▶ Task goal:
Set every entry down again, unchanged, picture-free.

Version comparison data
******************************
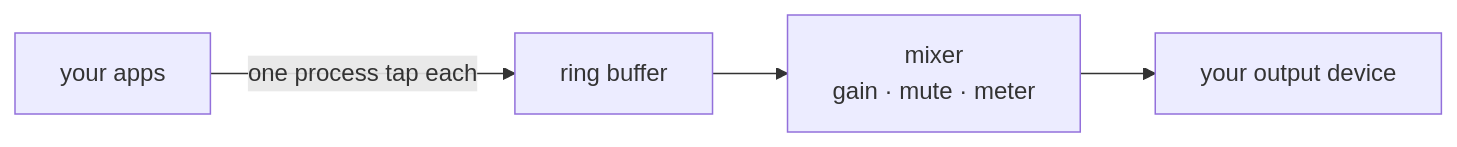
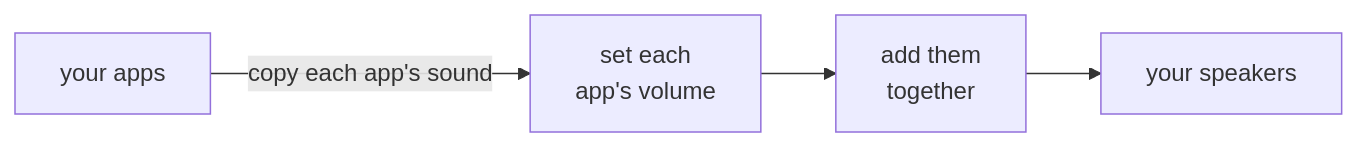
One commit to farukoguz/VolumeMixer changed the diagram in README.md. Above: the diagram before and after it, drawn with Mermaid. The commit also changed other lines of this file, not shown here.

````diff
--- a/README.md
+++ b/README.md
@@ -59,6 +59,6 @@
 ```mermaid
 flowchart LR
-    A["your apps"] -->|"one process tap each"| R["ring buffer"]
-    R --> M["mixer<br/>gain · mute · meter"]
-    M --> O["your output device"]
+    A["your apps"] -->|"copy each app's sound"| B["set each<br/>app's volume"]
+    B --> C["add them<br/>together"]
+    C --> D["your speakers"]
 ```
````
******************************
▶ Reply to the exercise:
One commit to farukoguz/VolumeMixer changed the diagram in README.md. Above: the diagram before and after it, drawn with Mermaid. The commit also changed other lines of this file, not shown here.

````diff
--- a/README.md
+++ b/README.md
@@ -59,6 +59,6 @@
 ```mermaid
 flowchart LR
-    A["your apps"] -->|"one process tap each"| R["ring buffer"]
-    R --> M["mixer<br/>gain · mute · meter"]
-    M --> O["your output device"]
+    A["your apps"] -->|"copy each app's sound"| B["set each<br/>app's volume"]
+    B --> C["add them<br/>together"]
+    C --> D["your speakers"]
 ```
````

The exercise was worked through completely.